Twenty-five years ago on August 12, 1977, the first free flight by the prototype orbiter Enterprise was successfully flown at Dryden Flight Research Center at Edwards Air Force Base in Southern California's high desert. This was one of five glide flights conducted at Edwards as part of the Approach and Landing Test program, jointly managed by Johnson Space Center and Dryden.
The Enterprise arrived at Dryden in January 1977 after a 38-mile overland journey from the Rockwell International's Space Division facility at Palmdale where it had been assembled. It then began a series of eight captive-carry flights -- five unmanned and three with crew aboard -- on the back of NASA 905, the modified Boeing 747 Shuttle Carrier Aircraft (SCA). These captive flights verified the aerodynamics and handling of the space shuttle and 747 combination, as well as orbiter systems, and cleared the way for the first free flight.
As the sky began to brighten the morning of August 12, about 65,000 spectators were in attendance, as well as nearly 900 members of the press and about 2,000 special guests. On-board the Enterprise were astronauts Fred Haise and Gordon Fullerton, while the 747 SCA was flown by Dryden research pilots Fitz Fulton and Tom McMurtry and flight engineers Vic Horton and Skip Guidry, the latter from Johnson Space Center.
At 8:00 a.m., Fulton ran the 747's engines up to full power, and the piggyback combination accelerated down runway 22 and lifted off into the summer sky.
Accompanied by five T-38 chase planes, the 747 flew a racetrack pattern above the dry lakebed. The release was scheduled for 8:30 a.m. but high air temperatures slowed the climb to the release altitude.
At 8:48 a.m., Fulton nosed the 747 SCA into a shallow dive, and Haise radioed "The Enterprise is set; thanks for the lift." Haise then pushed the separation button, firing seven explosive bolts.

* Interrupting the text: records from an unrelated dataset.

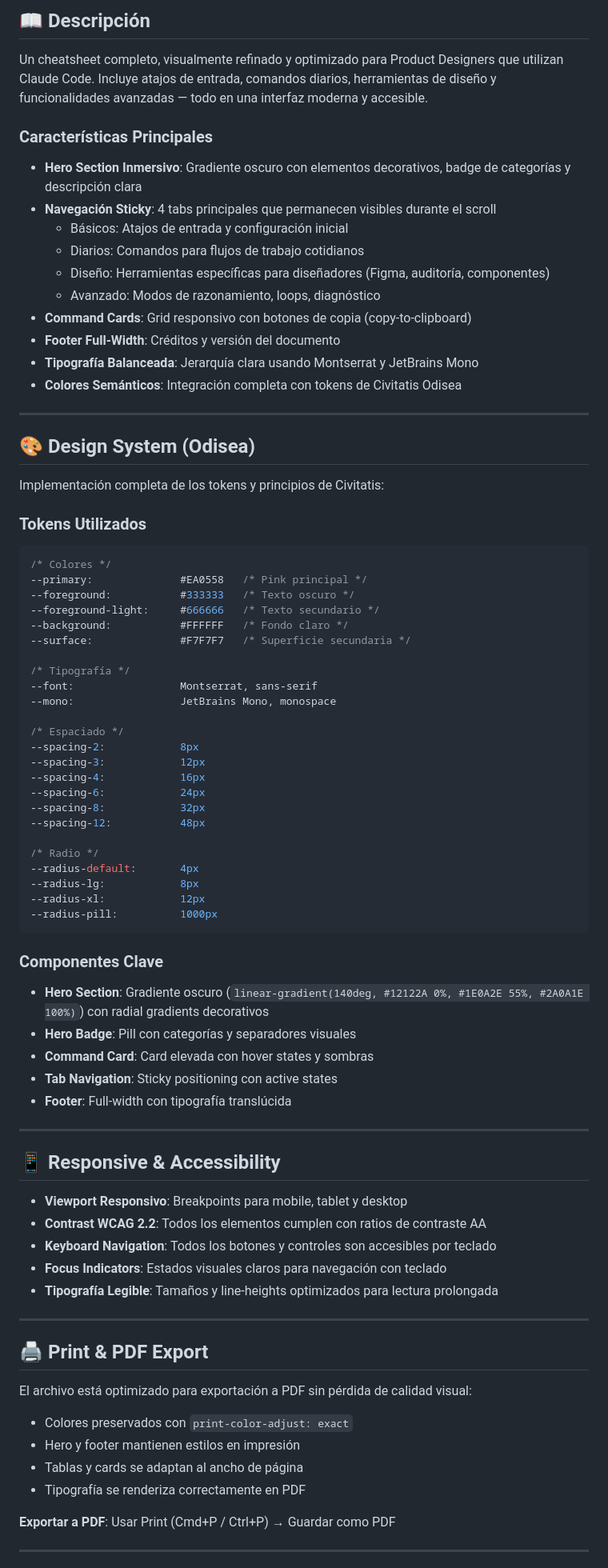
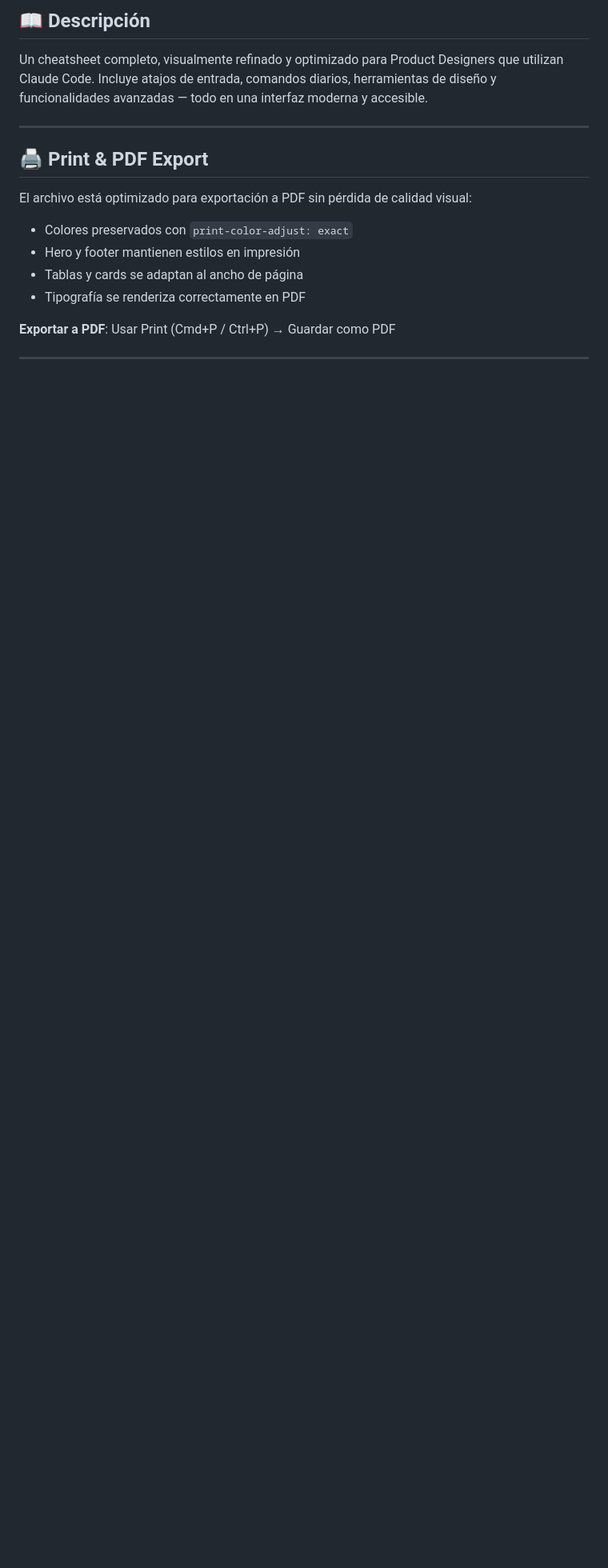
Before and after one commit to jota-erre-coto/Claude-code-PD-cheatsheet, a Markdown page: README.md, the part around one of its changes. Shown at 80% size. Drawn GitHub-style; blank space fills up the shorter version.

````diff
--- a/README.md
+++ b/README.md
@@ -9,72 +9,6 @@ Guía rápida e interactiva de comandos para diseñadores de producto usando Cla
 ## 📖 Descripción
 
 Un cheatsheet completo, visualmente refinado y optimizado para Product Designers que utilizan Claude Code. Incluye atajos de entrada, comandos diarios, herramientas de diseño y funcionalidades avanzadas — todo en una interfaz moderna y accesible.
-
-### Características Principales
-
-- **Hero Section Inmersivo**: Gradiente oscuro con elementos decorativos, badge de categorías y descripción clara
-- **Navegación Sticky**: 4 tabs principales que permanecen visibles durante el scroll
-  - Básicos: Atajos de entrada y configuración inicial
-  - Diarios: Comandos para flujos de trabajo cotidianos
-  - Diseño: Herramientas específicas para diseñadores (Figma, auditoría, componentes)
-  - Avanzado: Modos de razonamiento, loops, diagnóstico
-- **Command Cards**: Grid responsivo con botones de copia (copy-to-clipboard)
-- **Footer Full-Width**: Créditos y versión del documento
-- **Tipografía Balanceada**: Jerarquía clara usando Montserrat y JetBrains Mono
-- **Colores Semánticos**: Integración completa con tokens de Civitatis Odisea
-
----
-
-## 🎨 Design System (Odisea)
-
-Implementación completa de los tokens y principios de Civitatis:
-
-### Tokens Utilizados
-
-```css
-/* Colores */
---primary:              #EA0558   /* Pink principal */
---foreground:           #333333   /* Texto oscuro */
---foreground-light:     #666666   /* Texto secundario */
---background:           #FFFFFF   /* Fondo claro */
---surface:              #F7F7F7   /* Superficie secundaria */
-
-/* Tipografía */
---font:                 Montserrat, sans-serif
---mono:                 JetBrains Mono, monospace
-
-/* Espaciado */
---spacing-2:            8px
---spacing-3:            12px
---spacing-4:            16px
---spacing-6:            24px
---spacing-8:            32px
---spacing-12:           48px
-
-/* Radio */
---radius-default:       4px
---radius-lg:            8px
---radius-xl:            12px
---radius-pill:          1000px
-```
-
-### Componentes Clave
-
-- **Hero Section**: Gradiente oscuro (`linear-gradient(140deg, #12122A 0%, #1E0A2E 55%, #2A0A1E 100%)`) con radial gradients decorativos
-- **Hero Badge**: Pill con categorías y separadores visuales
-- **Command Card**: Card elevada con hover states y sombras
-- **Tab Navigation**: Sticky positioning con active states
-- **Footer**: Full-width con tipografía translúcida
-
----
-
-## 📱 Responsive & Accessibility
-
-- **Viewport Responsivo**: Breakpoints para mobile, tablet y desktop
-- **Contrast WCAG 2.2**: Todos los elementos cumplen con ratios de contraste AA
-- **Keyboard Navigation**: Todos los botones y controles son accesibles por teclado
-- **Focus Indicators**: Estados visuales claros para navegación con teclado
-- **Tipografía Legible**: Tamaños y line-heights optimizados para lectura prolongada
 
 ---
 
````
Also changed, not shown: other parts of README.md (+0 -13 lines).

The Enterprise seemed to pop off the back of the 747. Fulton then put the 747 into a descending left turn, while Haise pitched the Enterprise to the right.
With the Enterprise now flying on its own, Haise made a practice landing flare, to assess the vehicle's handling, then made several control inputs to evaluate the shuttle's response. The Enterprise was flying about eight miles to the right and parallel to lakebed Runway 17.
Haise and Fullerton began a gradual 180-degree turn and over North Edwards lined up on the runway. Haise kept the shuttle's speed up to extend the glide and as it neared touchdown it was "high and hot." Haise realized that he was going to land long, and opened the speed brakes to slow the Enterprise.
About 900 feet above the ground, he began the landing flare. As the shuttle leveled out, the landing gear was deployed and it settled onto the lakebed at 185 knots. The Enterprise rolled for nearly two miles before stopping.
The first flight was a success, descending from 24,100 feet in only five minutes, 21 seconds.
Over the next two months another four glide flights were made. Haise and Fullerton alternated with another crew, Joe Engle and Richard Truly, who made the second and fourth flights.
The glide flights accomplished a number of goals. First, they allowed pilots and engineers to learn how the space shuttle handled during low-speed flight and landing, providing realistic, in-flight simulations of how subsequent orbiters would be flown at the end of an orbital mission.
The flights also validated the digital fly-by-wire control system on the shuttle, one of the first such computer controlled vehicles, although that aspect was not without incident. On the fifth and final flight on October 26, 1977, a time-lag problem was discovered in the control system that made it susceptible to pilot-induced oscillation, a potentially dangerous problem during a landing. Using an F-8 aircraft, a software filter was developed to suppress the effect of this time delay before the first orbital shuttle mission.
In addition, the Enterprise flights proved crew procedures, the orbiter's subsonic aerodynamics, and the shuttle's ability to make a precision approach and landing on a conventional airport runway, before it was committed to a Mach 25 re-entry from orbit.